SOURCE DATA START
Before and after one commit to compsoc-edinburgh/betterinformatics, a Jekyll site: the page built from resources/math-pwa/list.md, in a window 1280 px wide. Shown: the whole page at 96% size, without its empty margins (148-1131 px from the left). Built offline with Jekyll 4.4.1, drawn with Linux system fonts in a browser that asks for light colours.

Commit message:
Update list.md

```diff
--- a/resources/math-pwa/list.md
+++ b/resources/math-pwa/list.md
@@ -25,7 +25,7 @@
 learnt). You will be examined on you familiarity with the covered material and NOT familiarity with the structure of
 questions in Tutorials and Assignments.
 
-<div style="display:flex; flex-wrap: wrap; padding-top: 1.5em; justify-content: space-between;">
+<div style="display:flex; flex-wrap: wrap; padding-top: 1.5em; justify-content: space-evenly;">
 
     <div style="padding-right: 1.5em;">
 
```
SOURCE DATA END
SOURCE DATA START
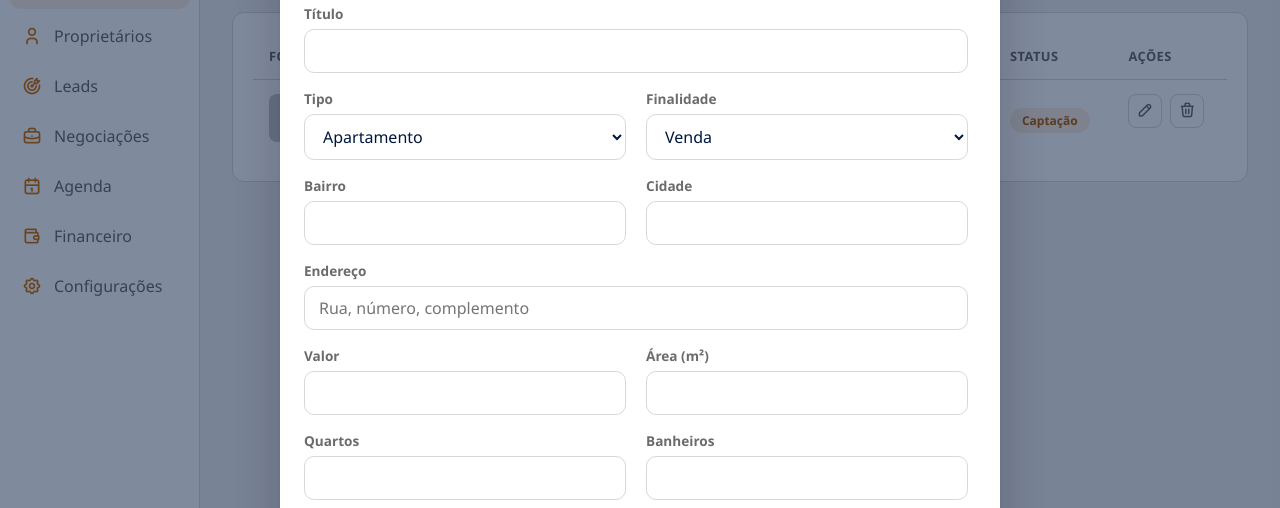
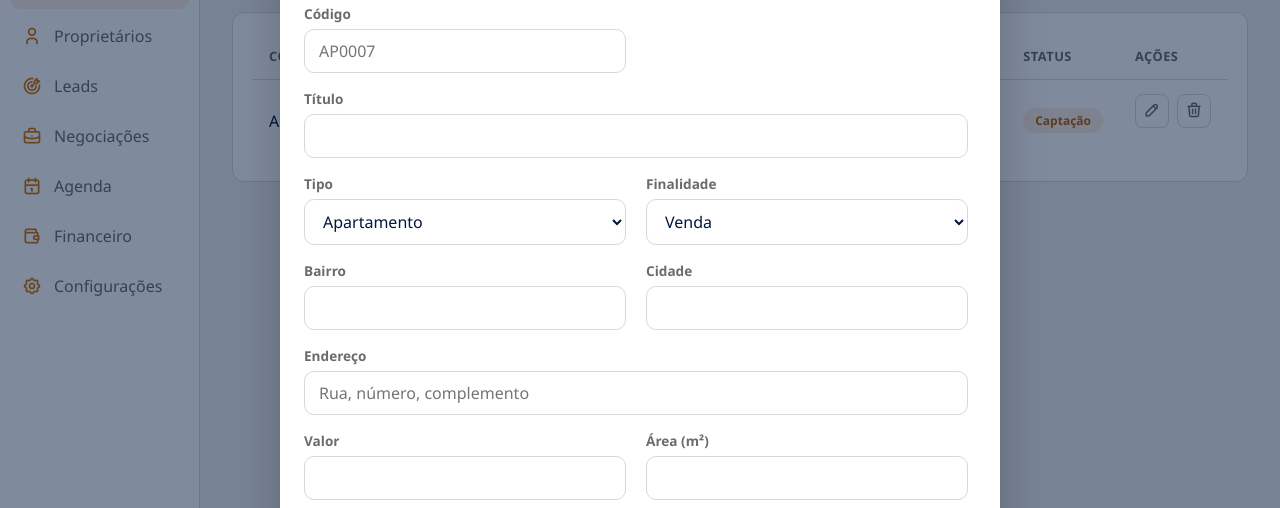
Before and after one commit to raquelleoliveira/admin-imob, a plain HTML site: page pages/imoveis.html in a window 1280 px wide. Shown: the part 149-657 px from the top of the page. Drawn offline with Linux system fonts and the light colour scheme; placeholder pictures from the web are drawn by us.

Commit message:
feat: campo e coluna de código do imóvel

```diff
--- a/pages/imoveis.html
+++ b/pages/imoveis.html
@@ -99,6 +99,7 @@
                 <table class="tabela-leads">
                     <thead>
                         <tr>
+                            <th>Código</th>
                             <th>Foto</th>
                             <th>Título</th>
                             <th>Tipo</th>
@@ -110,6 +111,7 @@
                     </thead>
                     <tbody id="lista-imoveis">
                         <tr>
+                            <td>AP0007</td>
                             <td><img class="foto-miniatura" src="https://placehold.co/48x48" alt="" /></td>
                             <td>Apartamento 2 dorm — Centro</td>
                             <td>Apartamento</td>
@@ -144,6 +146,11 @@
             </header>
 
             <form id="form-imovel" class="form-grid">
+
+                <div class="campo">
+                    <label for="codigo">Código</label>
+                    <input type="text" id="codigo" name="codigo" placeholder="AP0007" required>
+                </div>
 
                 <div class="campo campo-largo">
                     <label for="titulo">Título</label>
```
SOURCE DATA END
- REQUIREMENT
Pick out, from the lines above, every one that contains the string "codigo".

- OUTPUT BELOW
+                    <label for="codigo">Código</label>
+                    <input type="text" id="codigo" name="codigo" placeholder="AP0007" required>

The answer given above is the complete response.